Who doesn’t love a daring adventure story when she sees it? And when it’s a non-fiction picture book? All the better. When it features a brave lass at the helm? Unbeatable. And there we have Dare the Wind: The Record-breaking Voyage of Eleanor Prentiss and the Flying Cloud by Tracey Fern and illustrated by Emily Arnold McCully, published only last month by Farrar, Straus and Giroux.

Dare the Wind tells the story of young Ellen Prentiss, who was born “with saltwater in her veins.” Her father nurtured her interest in the sea, and Ellen learned navigate and sail on her own. When Ellen grew up, her love for adventure never waned, and her husband was given command of a clipper ship built for speed. With the Gold Rush on, Ellen raced from New York, around the tip of Cape Horn, and into San Francisco to stake her fortune. She not only navigated the clipper safely, but she set the world record for speed along the way.

Question: You’re a Massachusetts gal, and so was Ellen Prentiss. Is that what drew you to her story? Could you talk about the “ah-ha” moment when you decided to write a book about this daring seafarer?

Tracey Fern: I’m always on the lookout for great real-life stories that feature a unique person mixed with a dash of adventure or discovery.  My “ah-ha” moment came when I picked up David Shaw’s book, Flying Cloud, on a whim.  I knew instantly that I had to write about Ellen. Ellen’s story – a young woman performing a traditionally male role, clipper ships, a race, storms – had it all! It was an added bonus that she was from Marblehead, Massachusetts, which is one of my favorite towns.  I love walking the narrow, cobbled streets, imagining Ellen learning to navigate ships in the harbor.
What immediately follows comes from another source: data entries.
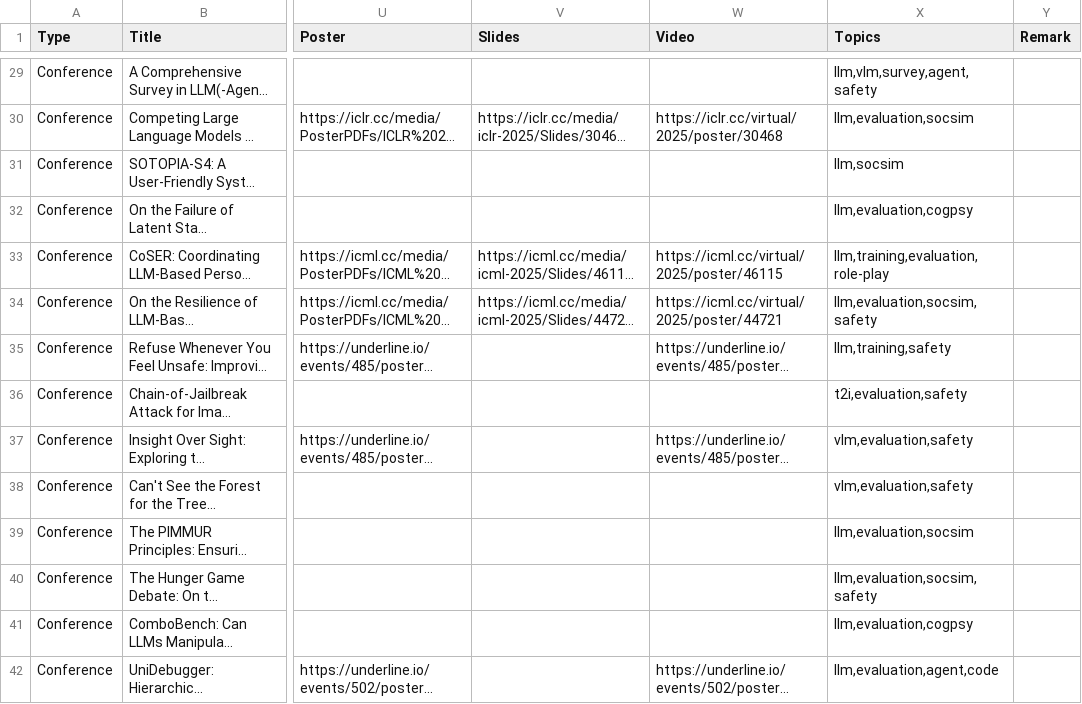
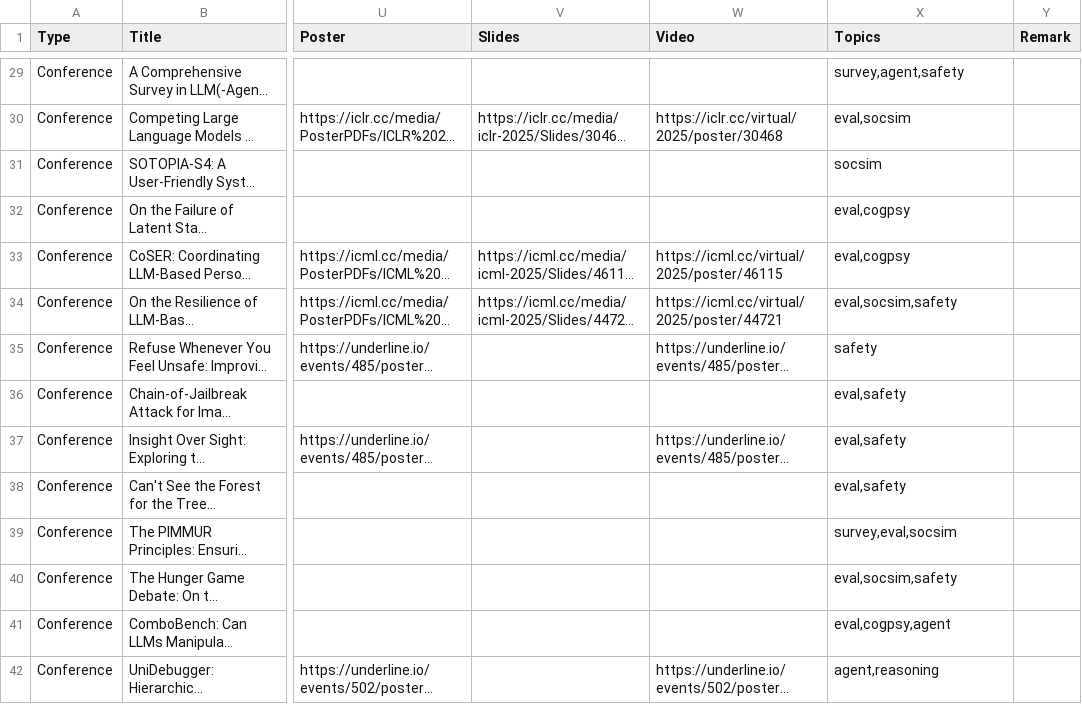
Before and after one commit to penguinnnnn/penguinnnnn.github.io, a CSV file: data/publication.csv, drawn as a sheet; only a part is shown, gaps mark what is left out; long unchanged cells end in …; the diff covers the shown part only; the diff names each change by its address in the sheet, - before the commit and + after, or states it on an @@ line.

```diff
--- a/data/publication.csv
+++ b/data/publication.csv
-X29 (Topics): llm,vlm,survey,agent,safety
+X29 (Topics): survey,agent,safety
-X30 (Topics): llm,evaluation,socsim
+X30 (Topics): eval,socsim
-X31 (Topics): llm,socsim
+X31 (Topics): socsim
-X32 (Topics): llm,evaluation,cogpsy
+X32 (Topics): eval,cogpsy
-X33 (Topics): llm,training,evaluation,role-play
+X33 (Topics): eval,cogpsy
-X34 (Topics): llm,evaluation,socsim,safety
+X34 (Topics): eval,socsim,safety
-X35 (Topics): llm,training,safety
+X35 (Topics): safety
-X36 (Topics): t2i,evaluation,safety
+X36 (Topics): eval,safety
-X37:X38 (Topics): vlm,evaluation,safety
+X37:X38 (Topics): eval,safety
-X39 (Topics): llm,evaluation,socsim
+X39 (Topics): survey,eval,socsim
-X40 (Topics): llm,evaluation,socsim,safety
+X40 (Topics): eval,socsim,safety
-X41 (Topics): llm,evaluation,cogpsy
+X41 (Topics): eval,cogpsy,agent
-X42 (Topics): llm,evaluation,agent,code
+X42 (Topics): agent,reasoning
```
Also changed, not shown: 52 edited cells elsewhere in this file, 2 other files.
Read more of this interview over at AuthorOf.blogspot.com, where Kate Hannigan interviews authors of some of today’s best fiction and non-fiction, picture books to middle-grade.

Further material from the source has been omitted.